- PROBLEM REQUIREMENTS
Pick out the lines below that contain the string "size" and copy them all.
*-*-*
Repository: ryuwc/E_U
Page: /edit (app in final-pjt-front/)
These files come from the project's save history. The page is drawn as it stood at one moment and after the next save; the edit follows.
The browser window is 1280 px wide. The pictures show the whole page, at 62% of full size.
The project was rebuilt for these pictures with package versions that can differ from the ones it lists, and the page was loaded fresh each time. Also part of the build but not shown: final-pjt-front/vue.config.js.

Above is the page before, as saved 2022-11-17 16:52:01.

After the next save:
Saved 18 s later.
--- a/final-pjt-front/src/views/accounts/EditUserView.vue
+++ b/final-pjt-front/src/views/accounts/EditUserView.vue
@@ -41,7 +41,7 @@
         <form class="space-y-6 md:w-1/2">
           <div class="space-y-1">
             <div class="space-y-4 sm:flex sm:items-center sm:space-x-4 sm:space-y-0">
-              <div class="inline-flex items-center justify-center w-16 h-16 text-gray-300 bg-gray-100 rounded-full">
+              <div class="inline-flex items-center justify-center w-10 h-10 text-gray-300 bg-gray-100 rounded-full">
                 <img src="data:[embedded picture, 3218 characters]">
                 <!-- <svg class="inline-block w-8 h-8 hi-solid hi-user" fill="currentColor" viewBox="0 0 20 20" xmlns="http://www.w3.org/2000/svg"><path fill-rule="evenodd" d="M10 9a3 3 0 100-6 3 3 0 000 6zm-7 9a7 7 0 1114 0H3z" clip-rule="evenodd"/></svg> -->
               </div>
*-*-*
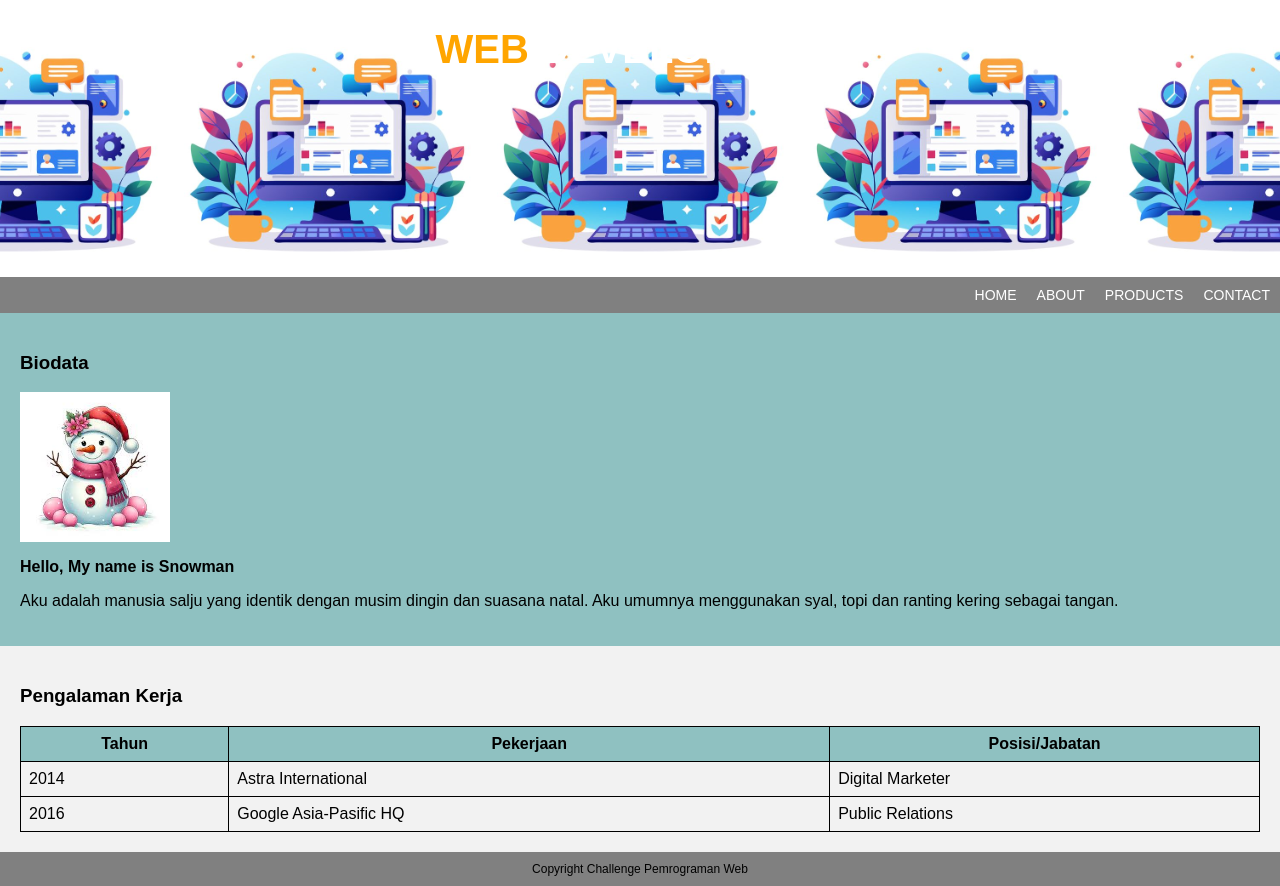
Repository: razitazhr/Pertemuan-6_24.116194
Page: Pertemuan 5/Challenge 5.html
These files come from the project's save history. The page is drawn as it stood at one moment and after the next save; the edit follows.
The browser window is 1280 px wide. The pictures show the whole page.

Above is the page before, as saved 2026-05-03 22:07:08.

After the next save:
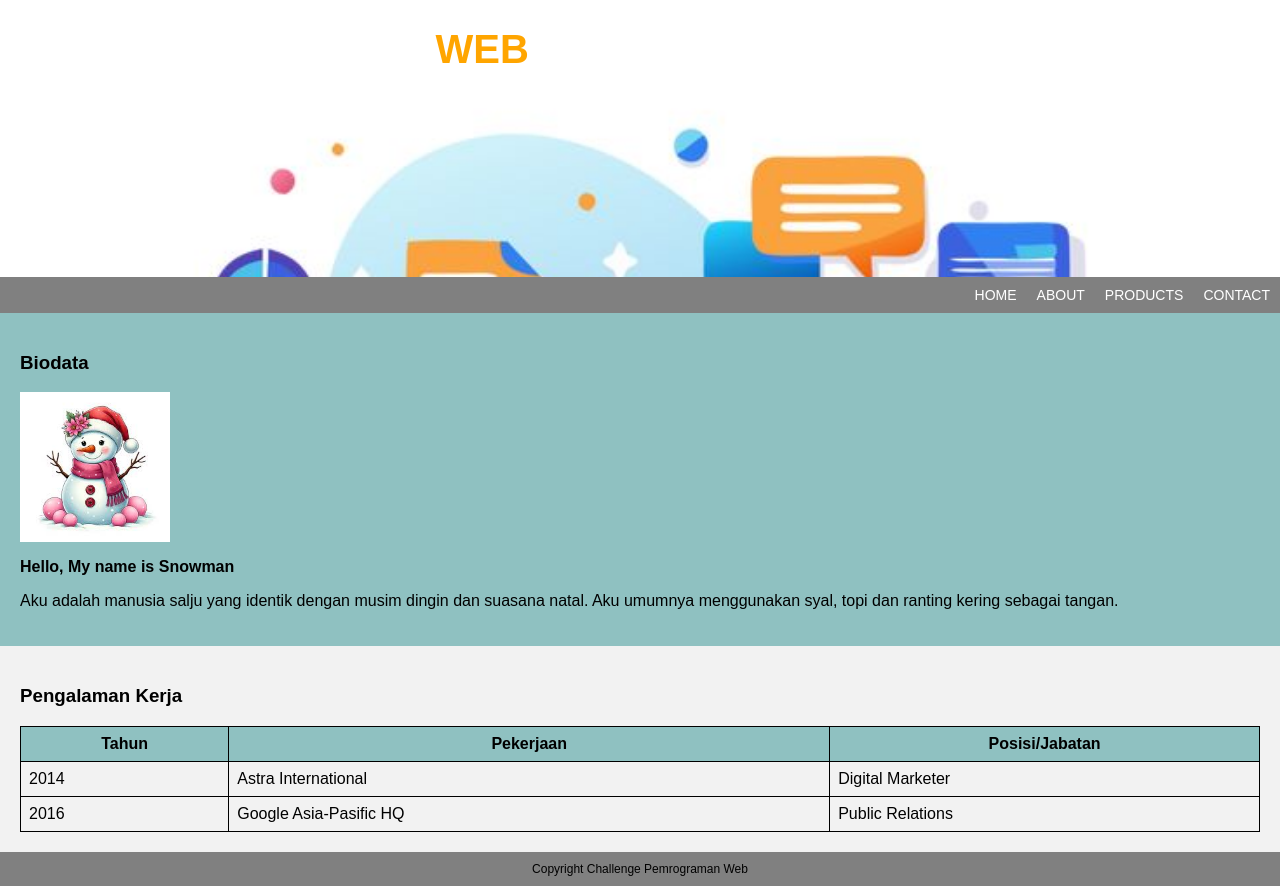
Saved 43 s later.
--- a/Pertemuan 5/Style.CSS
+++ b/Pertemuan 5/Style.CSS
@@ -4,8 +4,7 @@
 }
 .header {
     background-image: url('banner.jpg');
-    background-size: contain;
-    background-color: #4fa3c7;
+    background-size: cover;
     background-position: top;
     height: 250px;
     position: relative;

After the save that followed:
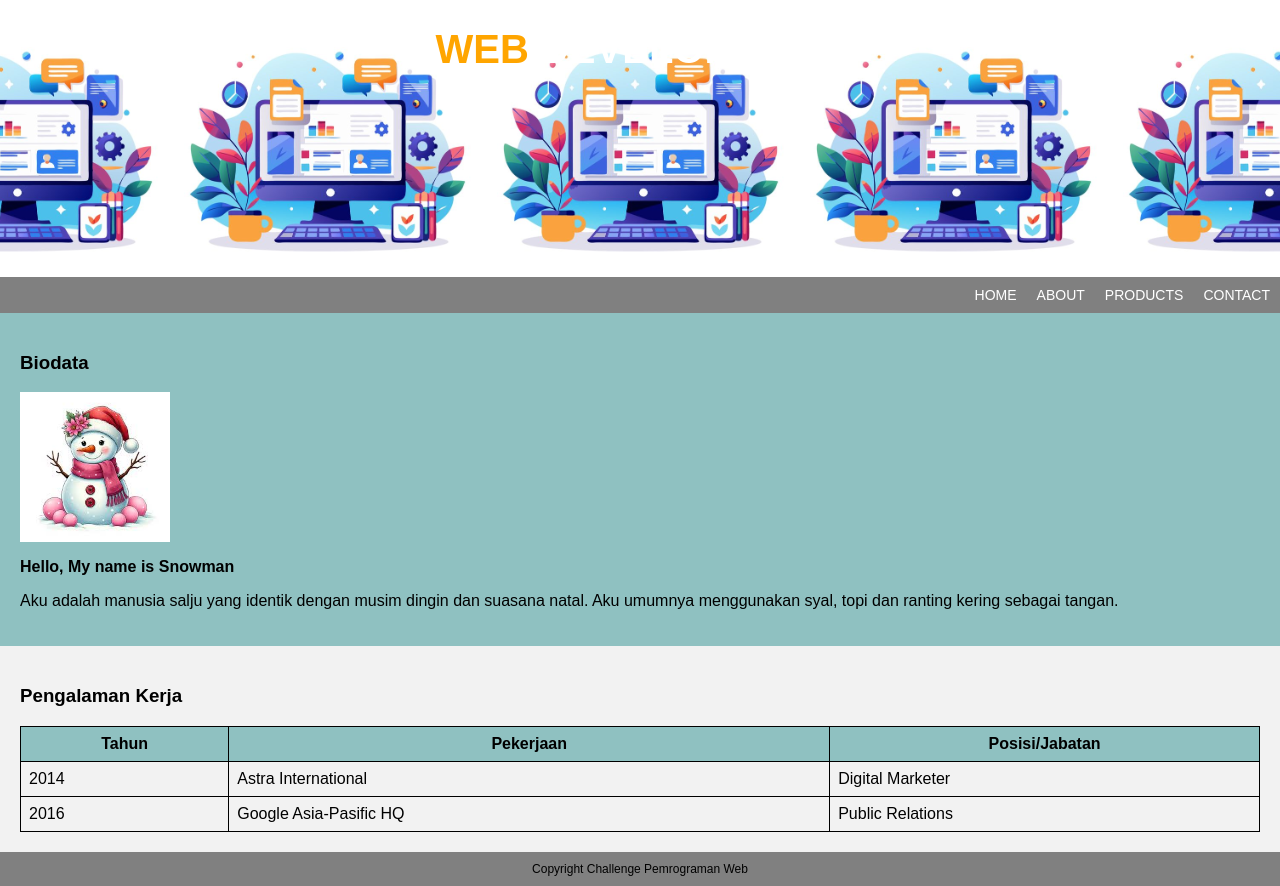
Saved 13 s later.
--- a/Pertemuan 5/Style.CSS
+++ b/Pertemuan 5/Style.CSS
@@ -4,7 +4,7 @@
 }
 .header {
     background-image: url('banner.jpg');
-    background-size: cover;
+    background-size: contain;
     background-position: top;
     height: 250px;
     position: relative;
*-*-*
- WRITTEN ANSWER
The browser window is 1280 px wide. The pictures show the whole page, at 62% of full size.
-    background-size: contain;
+    background-size: cover;
-    background-size: cover;
+    background-size: contain;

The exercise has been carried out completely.